> **Your goal**: Every line of the data below should be retyped exactly, with no images carried over.

> **Exercise input**:

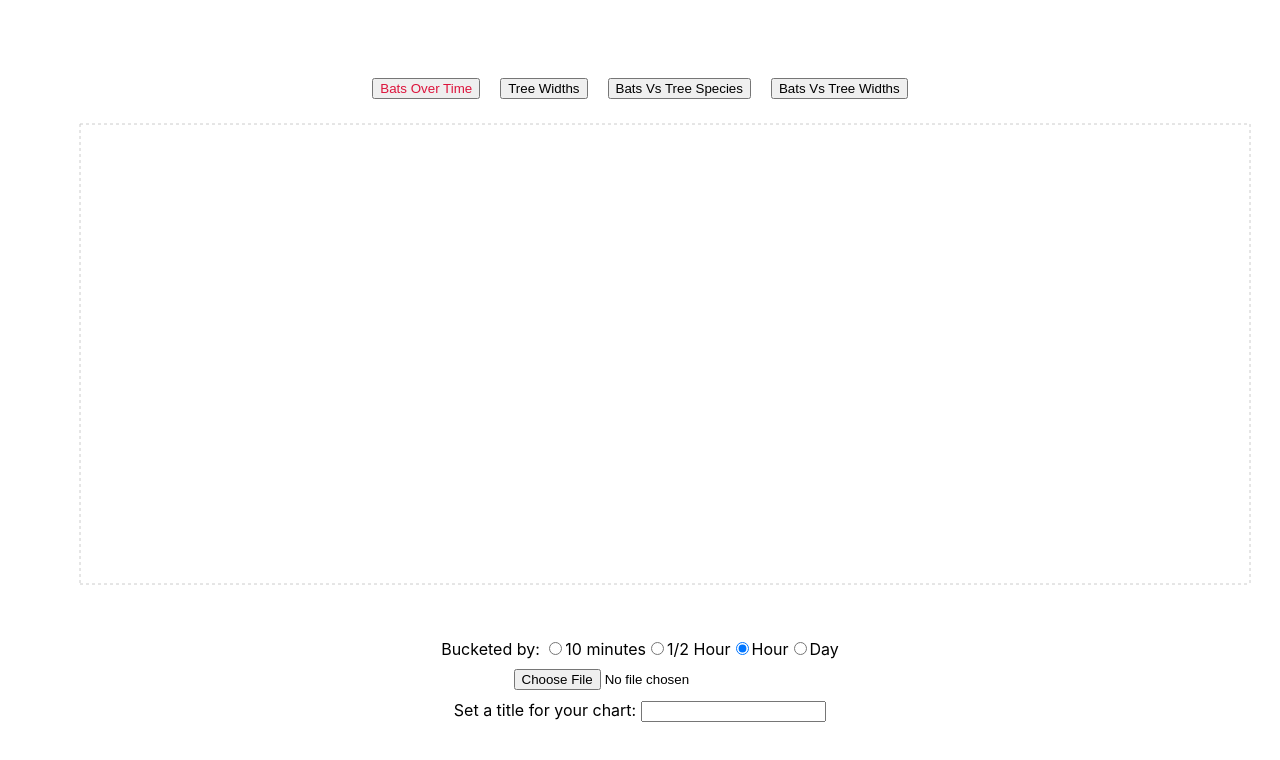
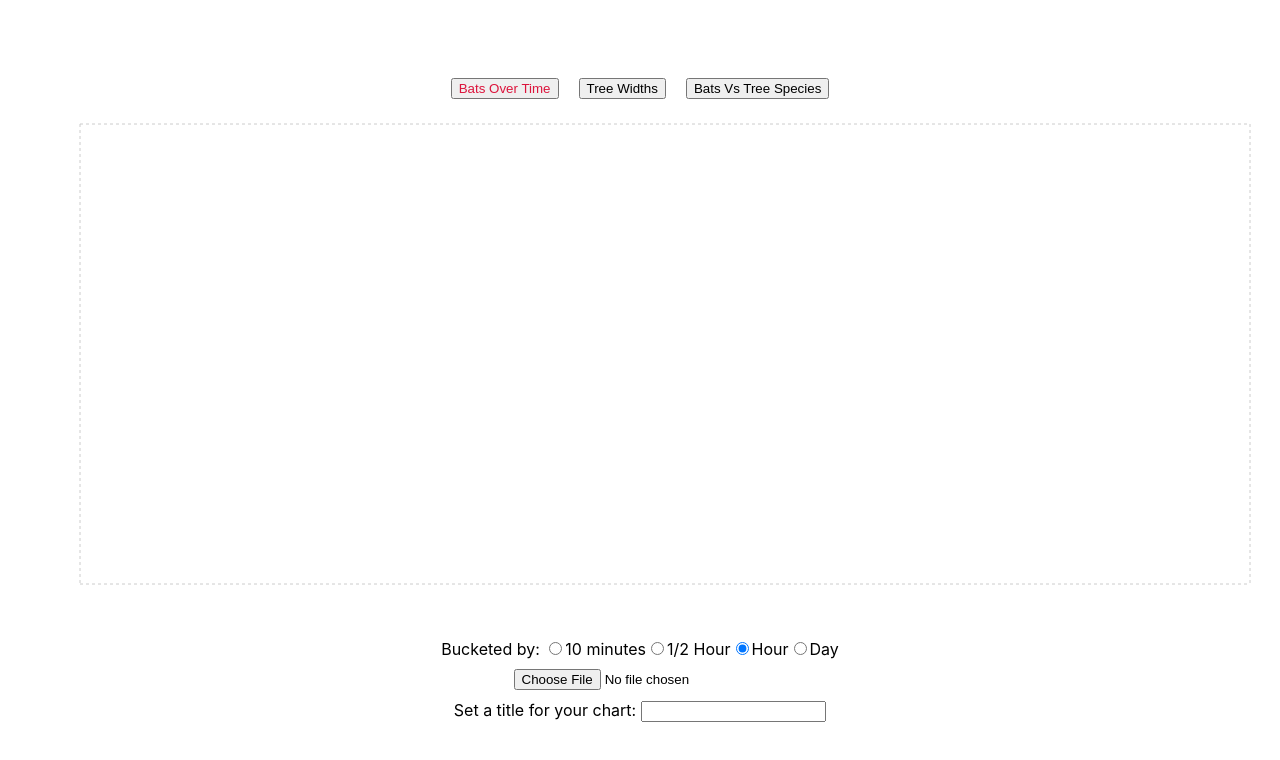
Before and after one commit to danholodak/Bat-Data, a React (Create React App) app: page / in a window 1280 px wide. Shown: the top 760 px of the page. Built offline with nearby package versions, Linux system fonts and the light colour scheme.

Commit message:
Remove bat vs tree widths button until ready

```diff
--- a/src/components/TabBar.jsx
+++ b/src/components/TabBar.jsx
@@ -25,9 +25,6 @@ export default function TabBar({ tab, setTab }) {
       <button onClick={tabClick} className={tab == "bvts" ? "selected" : ""}>
         Bats Vs Tree Species
       </button>
-      <button onClick={tabClick} className={tab == "bvtw" ? "selected" : ""}>
-        Bats Vs Tree Widths
-      </button>
     </nav>
   );
 }
```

> **Answer to this exercise**:
Before and after one commit to danholodak/Bat-Data, a React (Create React App) app: page / in a window 1280 px wide. Shown: the top 760 px of the page. Built offline with nearby package versions, Linux system fonts and the light colour scheme.

Commit message:
Remove bat vs tree widths button until ready

```diff
--- a/src/components/TabBar.jsx
+++ b/src/components/TabBar.jsx
@@ -25,9 +25,6 @@ export default function TabBar({ tab, setTab }) {
       <button onClick={tabClick} className={tab == "bvts" ? "selected" : ""}>
         Bats Vs Tree Species
       </button>
-      <button onClick={tabClick} className={tab == "bvtw" ? "selected" : ""}>
-        Bats Vs Tree Widths
-      </button>
     </nav>
   );
 }
```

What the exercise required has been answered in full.